Democracy implies no specific doctrine of economics. Democratic governments have embraced committed socialists and free marketeers alike. Indeed, a good deal of the debate in any modern democracy concerns the proper role of government in the economy. Nevertheless, it would be fair to say that the proponents of democracy generally regard economic freedom as a key element in any democratic society. This fact has not precluded economic issues from becoming the chief force dividing--and defining--the "left-right" political spectrum as we know it today.

Social democrats, for example, have stressed the need for equality and social welfare as the core of the government's economic policies. In the past, this has entailed government ownership of the major components of the nation's economy, such as telecommunications, transportation, and some heavy industry. They also call upon government to provide medical, unemployment, and other welfare benefits to those in need. By contrast, centrist and conservative political parties usually place much greater stress on the free-market economy, unimpeded by government control or intervention, as the most effective means of achieving economic growth, technological progress, and widespread prosperity.

Virtually all sides in the economic debate, however, share a greater common ground than they might concede in the heat of political argument. For example, both left and right accept the important role played by a free labor movement, independent of government. Workers in a free society have the opportunity to form or join unions to represent their interests in bargaining with employers on such issues as wages, health and retirement benefits, working conditions, and grievance procedures.

No contemporary democratic state has an economic system that is either completely state-owned or totally free of government regulation. All are mixtures of private enterprise and government oversight. All rely heavily on the workings of a free market, where prices are set not by the government but by the independent decisions of thousands of consumers and producers interacting each day.
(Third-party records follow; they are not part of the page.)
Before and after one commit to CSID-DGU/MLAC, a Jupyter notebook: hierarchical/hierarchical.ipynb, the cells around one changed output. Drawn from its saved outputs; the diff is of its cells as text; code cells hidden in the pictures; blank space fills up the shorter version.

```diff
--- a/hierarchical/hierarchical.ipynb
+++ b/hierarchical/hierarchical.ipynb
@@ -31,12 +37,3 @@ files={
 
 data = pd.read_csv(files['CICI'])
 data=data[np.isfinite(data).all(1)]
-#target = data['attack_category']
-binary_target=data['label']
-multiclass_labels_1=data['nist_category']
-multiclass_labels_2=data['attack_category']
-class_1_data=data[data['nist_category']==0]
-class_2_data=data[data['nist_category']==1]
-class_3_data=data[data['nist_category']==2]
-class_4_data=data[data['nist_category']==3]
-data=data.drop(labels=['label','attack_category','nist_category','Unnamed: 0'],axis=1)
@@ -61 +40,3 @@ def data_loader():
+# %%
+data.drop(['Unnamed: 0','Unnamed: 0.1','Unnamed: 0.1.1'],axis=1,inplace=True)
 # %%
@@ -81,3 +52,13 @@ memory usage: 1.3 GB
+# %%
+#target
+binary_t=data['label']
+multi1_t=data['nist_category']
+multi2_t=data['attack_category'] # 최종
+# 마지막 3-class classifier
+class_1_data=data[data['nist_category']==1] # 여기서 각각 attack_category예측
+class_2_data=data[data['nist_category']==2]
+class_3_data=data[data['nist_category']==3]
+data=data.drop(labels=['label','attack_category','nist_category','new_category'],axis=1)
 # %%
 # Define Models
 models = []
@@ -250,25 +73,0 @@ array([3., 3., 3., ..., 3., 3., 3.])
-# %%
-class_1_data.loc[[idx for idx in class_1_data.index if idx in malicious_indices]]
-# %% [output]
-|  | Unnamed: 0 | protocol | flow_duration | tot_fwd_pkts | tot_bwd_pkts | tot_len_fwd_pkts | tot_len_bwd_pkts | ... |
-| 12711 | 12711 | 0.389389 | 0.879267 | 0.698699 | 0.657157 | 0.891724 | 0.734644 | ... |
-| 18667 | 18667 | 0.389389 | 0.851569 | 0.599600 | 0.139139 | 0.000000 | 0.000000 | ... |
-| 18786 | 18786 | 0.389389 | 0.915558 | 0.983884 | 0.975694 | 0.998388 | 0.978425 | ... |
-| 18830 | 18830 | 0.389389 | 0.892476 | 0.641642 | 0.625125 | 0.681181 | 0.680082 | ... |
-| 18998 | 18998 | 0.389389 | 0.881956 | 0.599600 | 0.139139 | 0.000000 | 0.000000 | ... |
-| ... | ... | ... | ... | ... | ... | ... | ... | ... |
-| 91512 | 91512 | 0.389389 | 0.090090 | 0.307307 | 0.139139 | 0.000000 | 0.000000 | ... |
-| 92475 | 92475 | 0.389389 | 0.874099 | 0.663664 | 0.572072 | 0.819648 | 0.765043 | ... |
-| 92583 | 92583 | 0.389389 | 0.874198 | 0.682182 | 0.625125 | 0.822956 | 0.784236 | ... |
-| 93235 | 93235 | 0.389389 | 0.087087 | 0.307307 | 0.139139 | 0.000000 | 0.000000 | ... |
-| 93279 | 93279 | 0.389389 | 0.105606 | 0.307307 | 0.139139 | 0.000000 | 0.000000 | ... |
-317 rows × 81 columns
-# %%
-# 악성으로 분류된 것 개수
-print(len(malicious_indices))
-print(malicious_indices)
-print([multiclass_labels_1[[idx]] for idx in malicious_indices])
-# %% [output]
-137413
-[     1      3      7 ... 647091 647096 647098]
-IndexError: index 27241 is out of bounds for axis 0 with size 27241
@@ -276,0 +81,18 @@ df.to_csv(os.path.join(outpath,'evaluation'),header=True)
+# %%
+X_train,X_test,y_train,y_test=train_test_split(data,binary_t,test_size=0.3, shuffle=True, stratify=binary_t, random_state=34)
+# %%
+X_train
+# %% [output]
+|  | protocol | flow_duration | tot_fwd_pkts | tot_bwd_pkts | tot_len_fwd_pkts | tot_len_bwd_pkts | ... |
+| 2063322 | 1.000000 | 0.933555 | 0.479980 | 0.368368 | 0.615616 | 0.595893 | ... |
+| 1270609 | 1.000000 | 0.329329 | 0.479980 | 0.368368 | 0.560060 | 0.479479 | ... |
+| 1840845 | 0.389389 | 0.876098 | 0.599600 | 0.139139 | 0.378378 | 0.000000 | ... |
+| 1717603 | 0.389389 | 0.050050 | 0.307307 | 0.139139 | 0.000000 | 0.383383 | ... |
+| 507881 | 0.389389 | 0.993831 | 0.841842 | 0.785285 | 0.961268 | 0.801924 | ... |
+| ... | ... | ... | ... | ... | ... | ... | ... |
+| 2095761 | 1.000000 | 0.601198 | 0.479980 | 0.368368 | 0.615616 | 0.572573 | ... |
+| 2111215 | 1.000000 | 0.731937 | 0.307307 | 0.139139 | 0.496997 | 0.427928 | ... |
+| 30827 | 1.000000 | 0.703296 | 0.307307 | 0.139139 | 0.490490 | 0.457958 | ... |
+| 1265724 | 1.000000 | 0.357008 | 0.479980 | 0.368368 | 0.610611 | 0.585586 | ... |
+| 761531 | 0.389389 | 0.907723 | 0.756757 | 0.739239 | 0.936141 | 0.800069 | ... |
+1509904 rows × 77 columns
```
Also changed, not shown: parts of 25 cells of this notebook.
Political parties on the left, while generally social democratic in orientation, recognize that the free market, acting in accordance with the principles of supply and demand, is the primary engine of economic growth and prosperity. Similarly, center-right parties, while generally opposed to government intervention or ownership of production, have accepted the government's responsibility for regulating certain aspects of the economy: providing unemployment, medical, and other benefits of the modern welfare state; and using tax policy to encourage economic development. As a result, modern democracies tend to have economies that, while diverse in the details, share fundamental features.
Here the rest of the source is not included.